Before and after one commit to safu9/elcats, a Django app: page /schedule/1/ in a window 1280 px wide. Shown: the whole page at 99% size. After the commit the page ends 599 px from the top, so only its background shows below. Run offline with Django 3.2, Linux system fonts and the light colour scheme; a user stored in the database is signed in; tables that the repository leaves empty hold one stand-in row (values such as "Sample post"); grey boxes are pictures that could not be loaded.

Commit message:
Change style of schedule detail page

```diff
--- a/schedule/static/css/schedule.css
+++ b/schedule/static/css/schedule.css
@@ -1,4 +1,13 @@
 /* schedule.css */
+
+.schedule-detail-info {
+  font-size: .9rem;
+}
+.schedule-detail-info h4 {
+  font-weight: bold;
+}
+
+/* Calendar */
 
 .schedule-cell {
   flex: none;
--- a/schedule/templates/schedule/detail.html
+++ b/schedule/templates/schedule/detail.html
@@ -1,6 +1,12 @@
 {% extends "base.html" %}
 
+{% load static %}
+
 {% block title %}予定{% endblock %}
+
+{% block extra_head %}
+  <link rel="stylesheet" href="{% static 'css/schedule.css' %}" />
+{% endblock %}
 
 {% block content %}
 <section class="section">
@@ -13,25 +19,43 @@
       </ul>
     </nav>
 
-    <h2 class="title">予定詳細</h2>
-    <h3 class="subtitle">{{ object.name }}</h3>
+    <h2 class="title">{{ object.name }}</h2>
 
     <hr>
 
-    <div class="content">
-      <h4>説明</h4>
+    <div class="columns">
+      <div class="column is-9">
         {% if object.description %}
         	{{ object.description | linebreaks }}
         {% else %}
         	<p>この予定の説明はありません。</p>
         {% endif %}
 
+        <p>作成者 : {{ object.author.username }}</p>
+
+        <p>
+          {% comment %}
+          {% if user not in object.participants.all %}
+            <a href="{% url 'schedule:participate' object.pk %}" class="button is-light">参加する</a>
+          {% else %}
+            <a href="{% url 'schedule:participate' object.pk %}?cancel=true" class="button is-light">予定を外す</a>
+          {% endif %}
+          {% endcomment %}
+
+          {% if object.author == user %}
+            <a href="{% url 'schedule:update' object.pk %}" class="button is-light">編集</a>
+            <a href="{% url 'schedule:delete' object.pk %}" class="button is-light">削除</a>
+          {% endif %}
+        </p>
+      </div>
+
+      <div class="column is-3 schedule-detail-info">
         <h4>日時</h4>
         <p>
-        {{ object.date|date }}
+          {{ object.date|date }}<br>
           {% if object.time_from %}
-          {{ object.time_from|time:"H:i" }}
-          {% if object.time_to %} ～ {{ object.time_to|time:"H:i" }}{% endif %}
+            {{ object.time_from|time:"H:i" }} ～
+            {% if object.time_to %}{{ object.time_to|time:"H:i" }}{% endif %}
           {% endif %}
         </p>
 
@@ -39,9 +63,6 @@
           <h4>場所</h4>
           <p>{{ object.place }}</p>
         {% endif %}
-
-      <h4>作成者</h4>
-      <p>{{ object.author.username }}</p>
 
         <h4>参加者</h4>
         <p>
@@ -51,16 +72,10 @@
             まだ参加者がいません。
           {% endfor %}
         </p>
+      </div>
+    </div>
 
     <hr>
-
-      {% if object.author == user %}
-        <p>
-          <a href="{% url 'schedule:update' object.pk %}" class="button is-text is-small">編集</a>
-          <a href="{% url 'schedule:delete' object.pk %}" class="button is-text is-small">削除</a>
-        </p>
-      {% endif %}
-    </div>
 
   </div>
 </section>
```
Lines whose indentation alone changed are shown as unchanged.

Your instructions >> Word for word, give back all of the records.

Task result >>
Before and after one commit to safu9/elcats, a Django app: page /schedule/1/ in a window 1280 px wide. Shown: the whole page at 99% size. After the commit the page ends 599 px from the top, so only its background shows below. Run offline with Django 3.2, Linux system fonts and the light colour scheme; a user stored in the database is signed in; tables that the repository leaves empty hold one stand-in row (values such as "Sample post"); grey boxes are pictures that could not be loaded.

Commit message:
Change style of schedule detail page

```diff
--- a/schedule/static/css/schedule.css
+++ b/schedule/static/css/schedule.css
@@ -1,4 +1,13 @@
 /* schedule.css */
+
+.schedule-detail-info {
+  font-size: .9rem;
+}
+.schedule-detail-info h4 {
+  font-weight: bold;
+}
+
+/* Calendar */
 
 .schedule-cell {
   flex: none;
--- a/schedule/templates/schedule/detail.html
+++ b/schedule/templates/schedule/detail.html
@@ -1,6 +1,12 @@
 {% extends "base.html" %}
 
+{% load static %}
+
 {% block title %}予定{% endblock %}
+
+{% block extra_head %}
+  <link rel="stylesheet" href="{% static 'css/schedule.css' %}" />
+{% endblock %}
 
 {% block content %}
 <section class="section">
@@ -13,25 +19,43 @@
       </ul>
     </nav>
 
-    <h2 class="title">予定詳細</h2>
-    <h3 class="subtitle">{{ object.name }}</h3>
+    <h2 class="title">{{ object.name }}</h2>
 
     <hr>
 
-    <div class="content">
-      <h4>説明</h4>
+    <div class="columns">
+      <div class="column is-9">
         {% if object.description %}
         	{{ object.description | linebreaks }}
         {% else %}
         	<p>この予定の説明はありません。</p>
         {% endif %}
 
+        <p>作成者 : {{ object.author.username }}</p>
+
+        <p>
+          {% comment %}
+          {% if user not in object.participants.all %}
+            <a href="{% url 'schedule:participate' object.pk %}" class="button is-light">参加する</a>
+          {% else %}
+            <a href="{% url 'schedule:participate' object.pk %}?cancel=true" class="button is-light">予定を外す</a>
+          {% endif %}
+          {% endcomment %}
+
+          {% if object.author == user %}
+            <a href="{% url 'schedule:update' object.pk %}" class="button is-light">編集</a>
+            <a href="{% url 'schedule:delete' object.pk %}" class="button is-light">削除</a>
+          {% endif %}
+        </p>
+      </div>
+
+      <div class="column is-3 schedule-detail-info">
         <h4>日時</h4>
         <p>
-        {{ object.date|date }}
+          {{ object.date|date }}<br>
           {% if object.time_from %}
-          {{ object.time_from|time:"H:i" }}
-          {% if object.time_to %} ～ {{ object.time_to|time:"H:i" }}{% endif %}
+            {{ object.time_from|time:"H:i" }} ～
+            {% if object.time_to %}{{ object.time_to|time:"H:i" }}{% endif %}
           {% endif %}
         </p>
 
@@ -39,9 +63,6 @@
           <h4>場所</h4>
           <p>{{ object.place }}</p>
         {% endif %}
-
-      <h4>作成者</h4>
-      <p>{{ object.author.username }}</p>
 
         <h4>参加者</h4>
         <p>
@@ -51,16 +72,10 @@
             まだ参加者がいません。
           {% endfor %}
         </p>
+      </div>
+    </div>
 
     <hr>
-
-      {% if object.author == user %}
-        <p>
-          <a href="{% url 'schedule:update' object.pk %}" class="button is-text is-small">編集</a>
-          <a href="{% url 'schedule:delete' object.pk %}" class="button is-text is-small">削除</a>
-        </p>
-      {% endif %}
-    </div>
 
   </div>
 </section>
```
Lines whose indentation alone changed are shown as unchanged.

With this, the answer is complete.